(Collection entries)
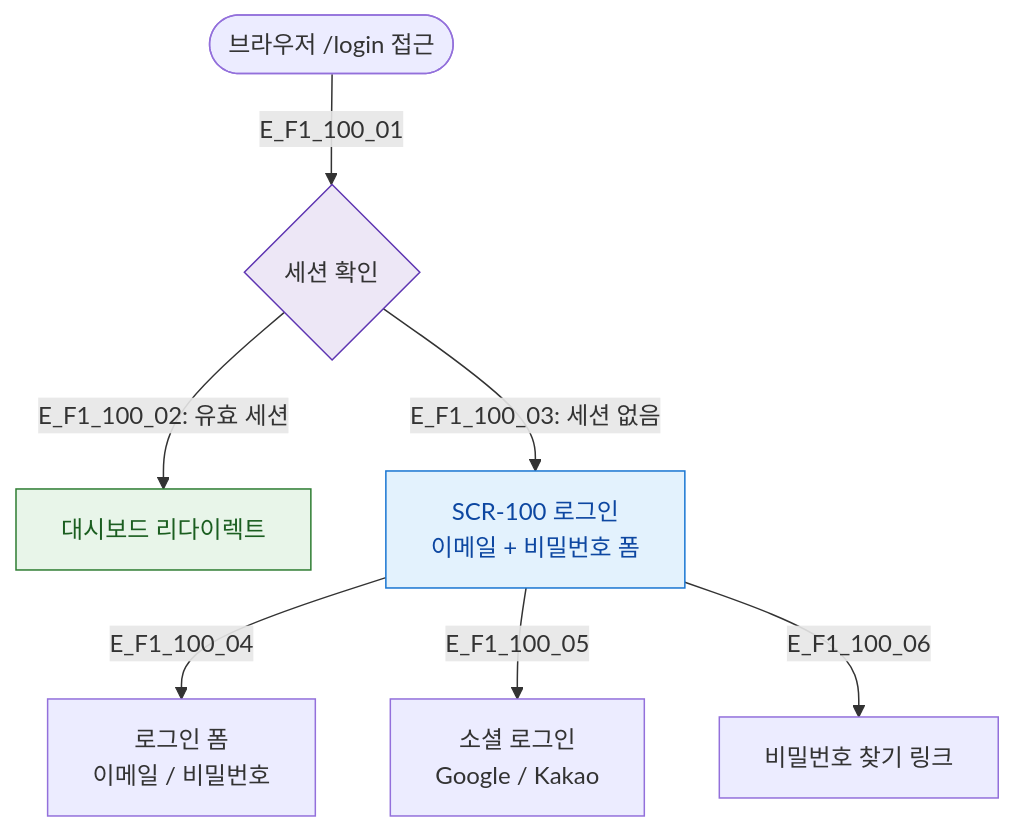
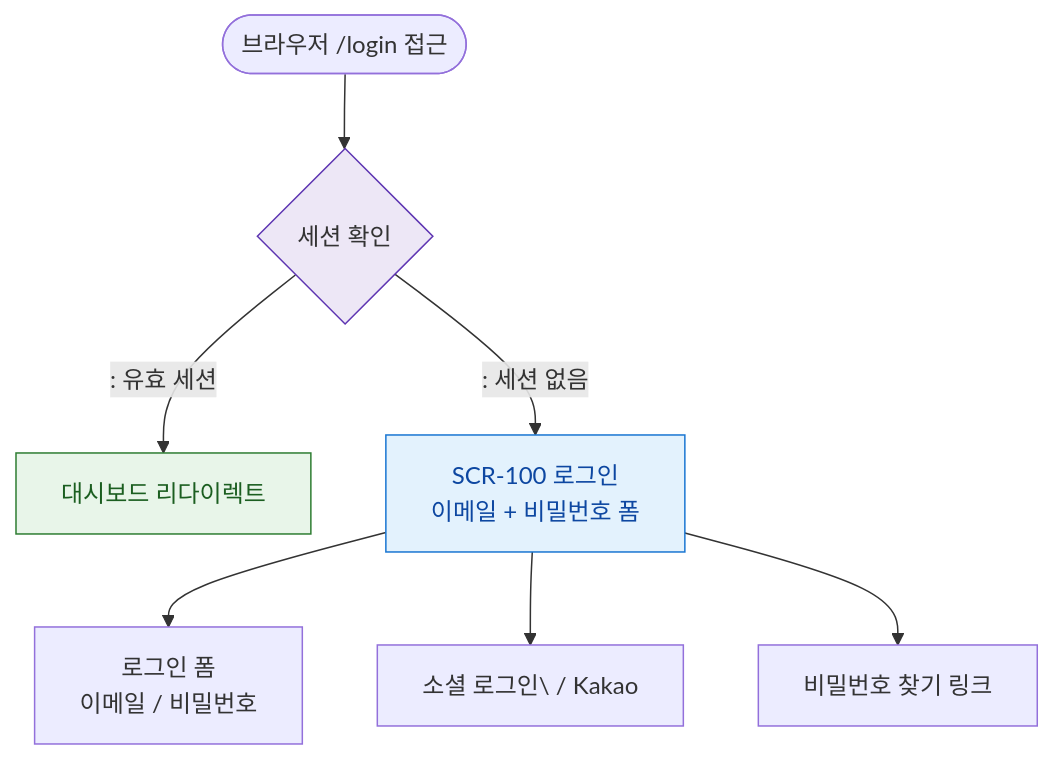
The diagram in docs/다이어그램/D10_본사관리/SCR-100_로그인/F1_진입.md (dev-spogym/admin-pando), drawn with Mermaid before and after one commit. The commit also changed other lines of this file and 1660 other files, not shown here.

First line of the commit message:
다이어그램: 기획자/클라이언트 납품본으로 정리

````diff
--- a/docs/다이어그램/D10_본사관리/SCR-100_로그인/F1_진입.md
+++ b/docs/다이어그램/D10_본사관리/SCR-100_로그인/F1_진입.md
@@ -14,17 +12,17 @@
 ```mermaid
 flowchart TD
-    Entry([브라우저 /login 접근]) -->|E_F1_100_01| SessionCheck{세션 확인}
-    SessionCheck -->|"E_F1_100_02: 유효 세션"| Dashboard[대시보드 리다이렉트]
-    SessionCheck -->|"E_F1_100_03: 세션 없음"| SCR100[SCR-100 로그인\n이메일 + 비밀번호 폼]
+    Entry([브라우저 /login 접근]) --> SessionCheck{세션 확인}
+    SessionCheck -->|": 유효 세션"|Dashboard[대시보드 리다이렉트]
+    SessionCheck -->|": 세션 없음"|SCR100[SCR-100 로그인\n이메일 + 비밀번호 폼]
 
-    SCR100 -->|E_F1_100_04| LoginForm[로그인 폼\n이메일 / 비밀번호]
-    SCR100 -->|E_F1_100_05| SocialLogin[소셜 로그인\nGoogle / Kakao]
-    SCR100 -->|E_F1_100_06| ForgotPw[비밀번호 찾기 링크]
+    SCR100 --> LoginForm[로그인 폼\n이메일 / 비밀번호]
+    SCR100 --> SocialLogin[소셜 로그인\ / Kakao]
+    SCR100 --> ForgotPw[비밀번호 찾기 링크]
 
     classDef screen fill:#E3F2FD,stroke:#1976D2,color:#0D47A1
     classDef success fill:#E8F5E9,stroke:#2E7D32,color:#1B5E20
     classDef system fill:#EDE7F6,stroke:#5E35B2
     class SCR100 screen
     class Dashboard success
     class SessionCheck system
 ```
````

[The task]: Filter the records for lines containing the word "SessionCheck" and copy each one.

[Completed task]:
-    Entry([브라우저 /login 접근]) -->|E_F1_100_01| SessionCheck{세션 확인}
-    SessionCheck -->|"E_F1_100_02: 유효 세션"| Dashboard[대시보드 리다이렉트]
-    SessionCheck -->|"E_F1_100_03: 세션 없음"| SCR100[SCR-100 로그인\n이메일 + 비밀번호 폼]
+    Entry([브라우저 /login 접근]) --> SessionCheck{세션 확인}
+    SessionCheck -->|": 유효 세션"|Dashboard[대시보드 리다이렉트]
+    SessionCheck -->|": 세션 없음"|SCR100[SCR-100 로그인\n이메일 + 비밀번호 폼]
     class SessionCheck system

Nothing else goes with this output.